Nixon’s campaign has faced repeated claims of bounced checks and wage theft since August. The bounced payments and unpaid invoices involving Express Employment Professionals El Paso and International Protective Service of Albuquerque dwarf other allegations.

“Worst-case scenario, I’m going to need to scramble just to figure out how to get this $170,000 recouped one way or another. And then at a minimum, try to get this man locked up and hopefully he doesn’t do this to another staffing agency,” said Edward Lee Jr., a franchisee for Express Employment Professionals El Paso

Aaron T. Jones, the owner of International Protective Service, said Nixon bounced a $100,000 retainer check to his company for security services and owes an additional $13,000 in unpaid fees.

Vendors and former employees have accused Nixon’s campaign currently of running up more than $300,000 in bad checks and unpaid wages or bills. El Paso City Council candidates rarely spend more than $100,000 on elections.

The El Paso District Attorney’s Office on Monday said law enforcement is investigating complaints against Nixon. 

“The cases have not been presented to the DA’s office but we are aware of the cases and are working with law enforcement in anticipation of receiving the cases for review,” said Claudia Duran, spokesperson for District Attorney Jaime Esparza.

Nixon has not responded to emailed questions from El Paso Matters about the allegations from Lee and Jones. A phone number he used on Friday for an interview with El Paso Matters was no longer working on Monday. In the Friday interview, he blamed campaign staff for improper payments of more than $31,000 identified in eight police reports.

The 21-year-old Nixon is one of five candidates for the District 4 City Council seat, representing Northeast El Paso. He said on Friday that he had raised about $1,200 for his campaign.

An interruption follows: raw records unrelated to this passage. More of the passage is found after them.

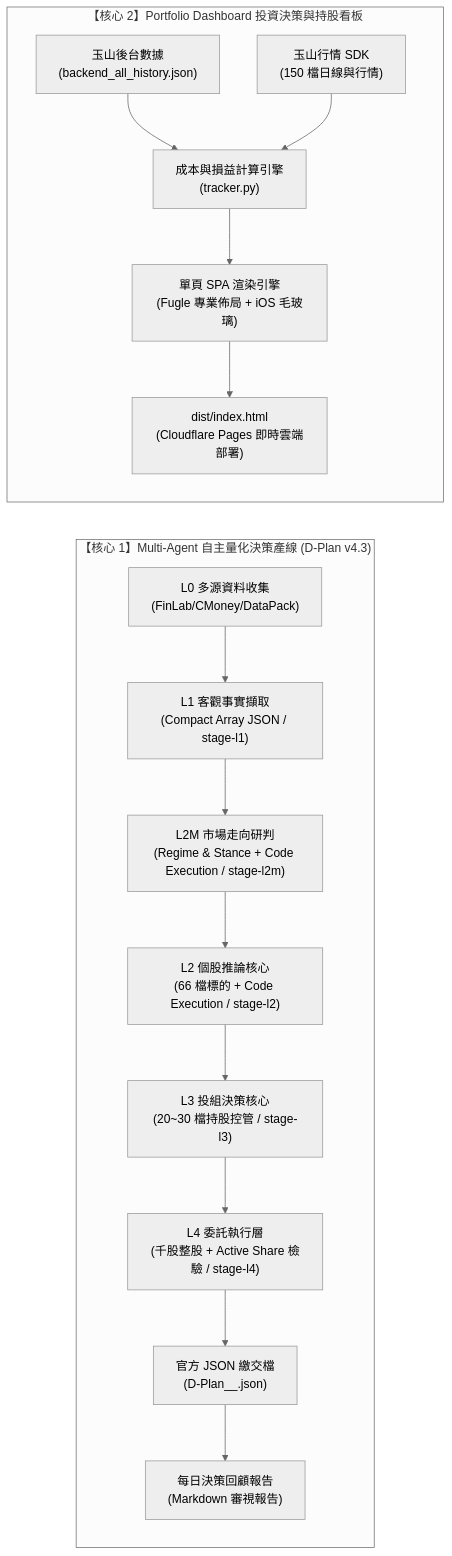
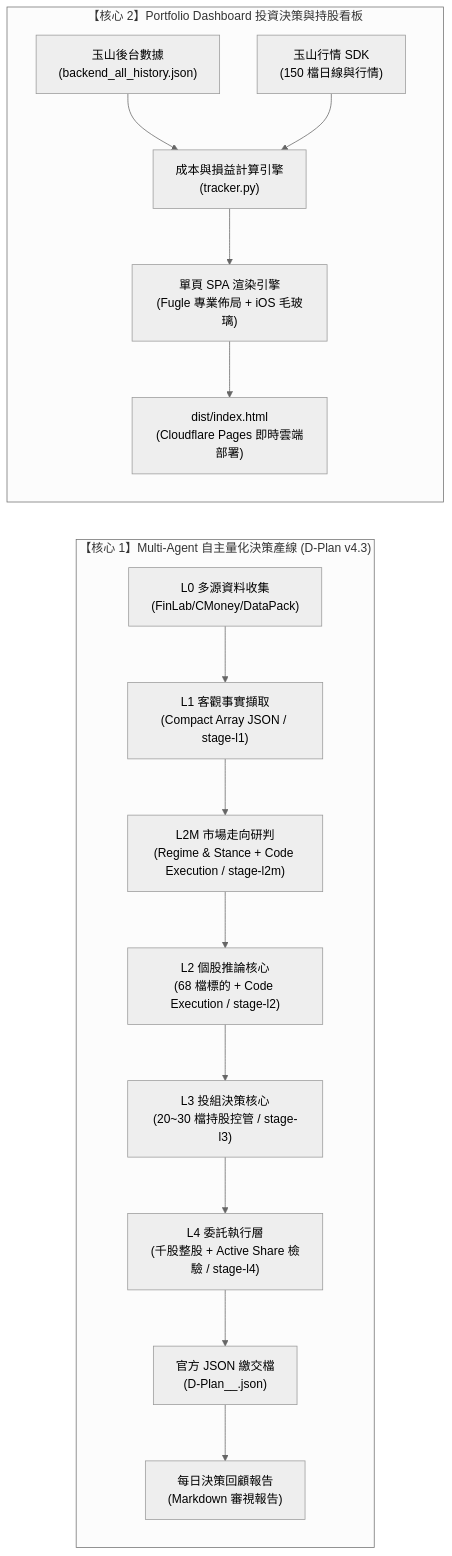
Before and after one commit to codyliao0327/esun-ai-cup-2026: the first of 2 diagrams in README.md, drawn with Mermaid (neutral theme). The commit also changed other lines of this file and 5 other files, not shown here.

````diff
--- a/README.md
+++ b/README.md
@@ -14,19 +14,19 @@
 ```mermaid
 flowchart LR
     subgraph Core1["【核心 1】Multi-Agent 自主量化決策產線 (D-Plan v4.3)"]
         L0["L0 多源資料收集\n(FinLab/CMoney/DataPack)"] --> L1["L1 客觀事實擷取\n(Compact Array JSON / stage-l1)"]
         L1 --> L2M["L2M 市場走向研判\n(Regime & Stance + Code Execution / stage-l2m)"]
-        L2M --> L2["L2 個股推論核心\n(66 檔標的 + Code Execution / stage-l2)"]
+        L2M --> L2["L2 個股推論核心\n(68 檔標的 + Code Execution / stage-l2)"]
         L2 --> L3["L3 投組決策核心\n(20~30 檔持股控管 / stage-l3)"]
         L3 --> L4["L4 委託執行層\n(千股整股 + Active Share 檢驗 / stage-l4)"]
         L4 --> OUT["官方 JSON 繳交檔\n(D-Plan_<team_id>_<date>.json)"]
         OUT --> REP["每日決策回顧報告\n(Markdown 審視報告)"]
     end
 
     subgraph Core2["【核心 2】Portfolio Dashboard 投資決策與持股看板"]
         BACK["玉山後台數據\n(backend_all_history.json)"] --> TRACK["成本與損益計算引擎\n(tracker.py)"]
         ESUN_API["玉山行情 SDK\n(150 檔日線與行情)"] --> TRACK
         TRACK --> BUILD["單頁 SPA 渲染引擎\n(Fugle 專業佈局 + iOS 毛玻璃)"]
         BUILD --> DIST["dist/index.html\n(Cloudflare Pages 即時雲端部署)"]
     end
 ```
````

Lee said Nixon contacted him in July about providing temporary workers to his campaign, with pay ranging from $10 to $20 an hour for the 38 workers eventually hired for jobs like clerical work and making calls to voters. 

“He reached out to me. And then basically, he gave me the whole sob story, his previous campaign staff walked out on him, this, that and the third,” Lee said.

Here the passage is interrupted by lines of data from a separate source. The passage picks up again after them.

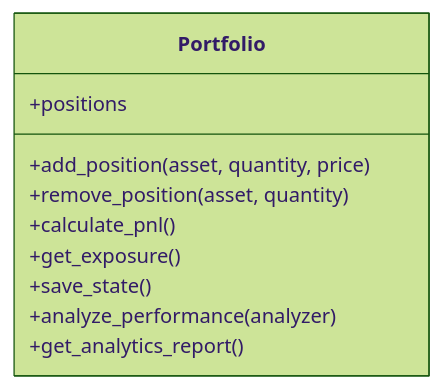
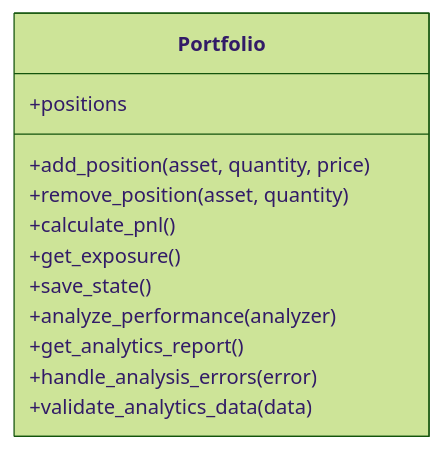
Before and after one commit to ZengSeng/telegram-bot: the sixth of 12 diagrams in .qoder/repowiki/en/content/Core Components/Analysis Framework.md, drawn with Mermaid (forest theme). The commit also changed other lines of this file and 9 other files, not shown here.

````diff
--- a/.qoder/repowiki/en/content/Core Components/Analysis Framework.md
+++ b/.qoder/repowiki/en/content/Core Components/Analysis Framework.md
@@ -305,13 +340,15 @@
 ```mermaid
 classDiagram
 class Portfolio {
 +positions
 +add_position(asset, quantity, price)
 +remove_position(asset, quantity)
 +calculate_pnl()
 +get_exposure()
 +save_state()
 +analyze_performance(analyzer)
 +get_analytics_report()
++handle_analysis_errors(error)
++validate_analytics_data(data)
 }
 ```
````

He said he severed the relationship on Sept. 22 after weeks of seeing the Nixon campaign’s automatic checking payments being returned for insufficient funds.

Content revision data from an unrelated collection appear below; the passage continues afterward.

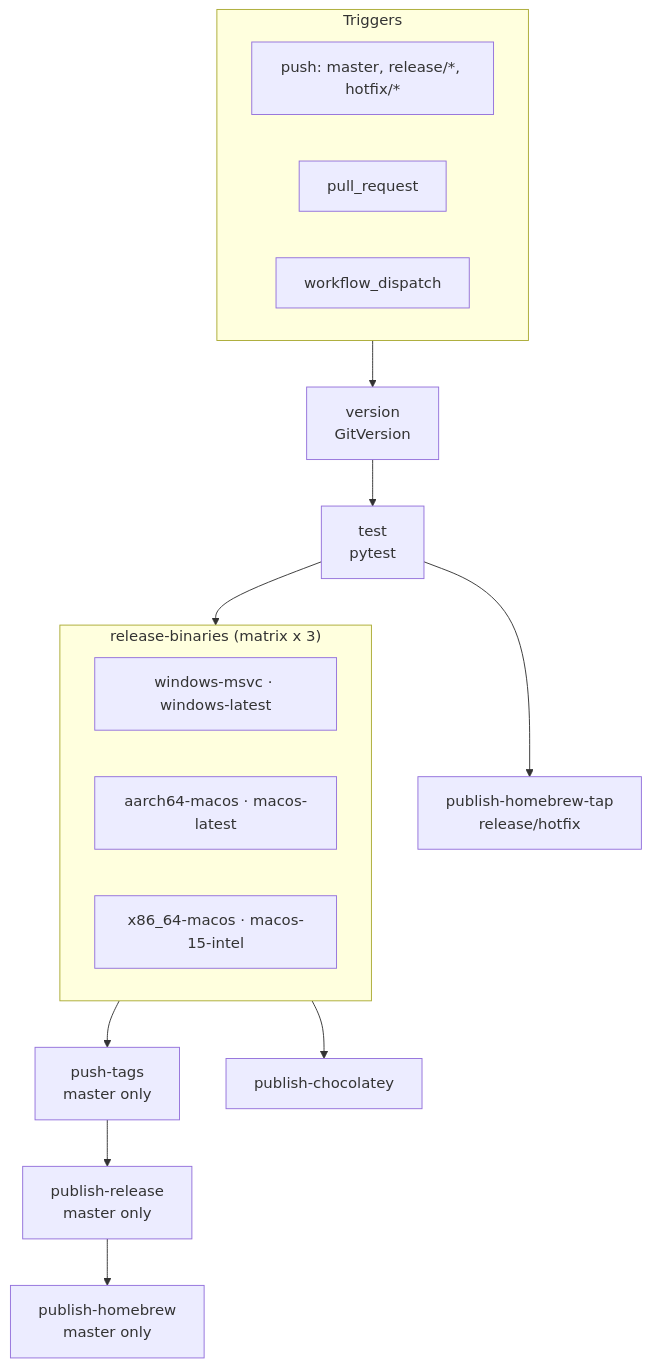
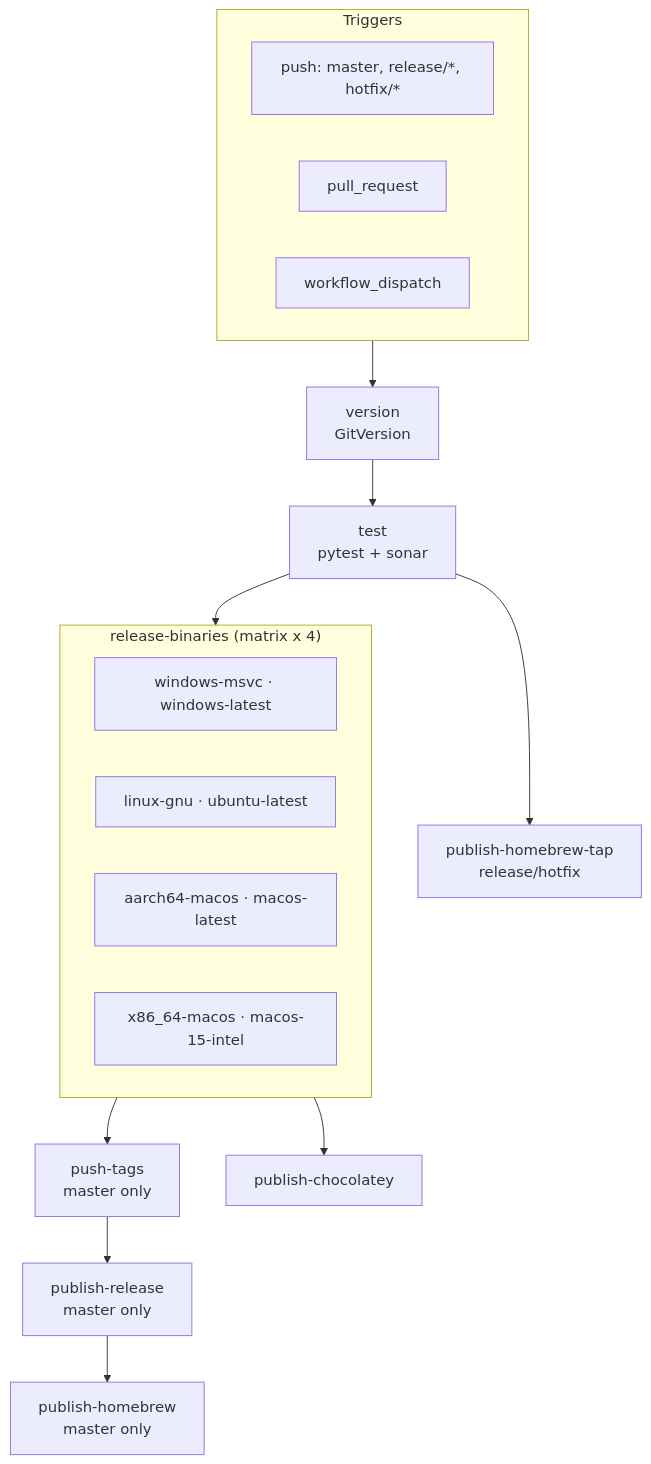
The diagram in docs/ci-cd.md (denis-peshkov/duplicate-finder), drawn with Mermaid before and after one commit. The commit also changed other lines of this file and 118 other files, not shown here.

````diff
--- a/docs/ci-cd.md
+++ b/docs/ci-cd.md
@@ -11,32 +11,33 @@
 ```mermaid
 flowchart TD
   subgraph triggers["Triggers"]
     T1["push: master, release/*, hotfix/*"]
     T2["pull_request"]
     T3["workflow_dispatch"]
   end
 
   V["version<br/>GitVersion"]
-  TEST["test<br/>pytest"]
+  TEST["test<br/>pytest + sonar"]
 
-  subgraph matrix["release-binaries (matrix x 3)"]
+  subgraph matrix["release-binaries (matrix x 4)"]
     M1["windows-msvc · windows-latest"]
-    M2["aarch64-macos · macos-latest"]
-    M3["x86_64-macos · macos-15-intel"]
+    M2["linux-gnu · ubuntu-latest"]
+    M3["aarch64-macos · macos-latest"]
+    M4["x86_64-macos · macos-15-intel"]
   end
 
   PT["push-tags<br/>master only"]
   CHR["publish-chocolatey"]
   HBT["publish-homebrew-tap<br/>release/hotfix"]
   REL["publish-release<br/>master only"]
   HB["publish-homebrew<br/>master only"]
 
   triggers --> V
   V --> TEST
   TEST --> matrix
   matrix --> PT
   matrix --> CHR
   TEST --> HBT
   PT --> REL
   REL --> HB
 ```
````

“He would go online and make these huge dollar amount payments, and then they would come back NSF for insufficient months. He was like, oh, they were using the wrong bank account, let me use this other bank account,” Lee said. “That went on for two months until I was like, enough is enough, damage is done. Either give me a cashier’s check or I’m pulling the plug. Cashier’s check never came. So here we are.”

Lee said he plans to file a complaint with police in the next 24 hours. 

He said Nixon constantly reassured him that he had the money to pay his bills.

“What makes this thing so diabolical, he sent me a picture of a bank statement supposedly from the bank he was banking with, that showed over 200-some thousand dollars in the bank,” Lee said.  

He said Nixon told him he was getting grants of $45,000 a week from the state to fund his campaign. The state of Texas does not provide money to political campaigns.

Jones, the owner of the Albuquerque-based security company, said Nixon called him at the end of July.

“I was in my (Los Angeles) office and he called me and said that he is being threatened by people and that he needed help. And so I put our investigations team together in Albuquerque, sent him an agreement, told him I needed a $100,000 retainer,” Jones said.

“Then he issued us a check for $100 and we’re like, what? And then he issued a check for $100,000. And we deposited that, everything was looking good for a couple of days and then the check bounced,”  he said. 

A team of former law-enforcement officers provided round-the-clock security for Nixon for two weeks.

“You can’t believe the shit we put up with with this guy, these parties that they threw. And he didn’t he didn’t pay the vendors, he didn’t pay the catering. I mean, it was just one big party,” Jones said.

He ended the relationship with Nixon after other warning signs emerged as he waited for the candidate to make good on the bounced check.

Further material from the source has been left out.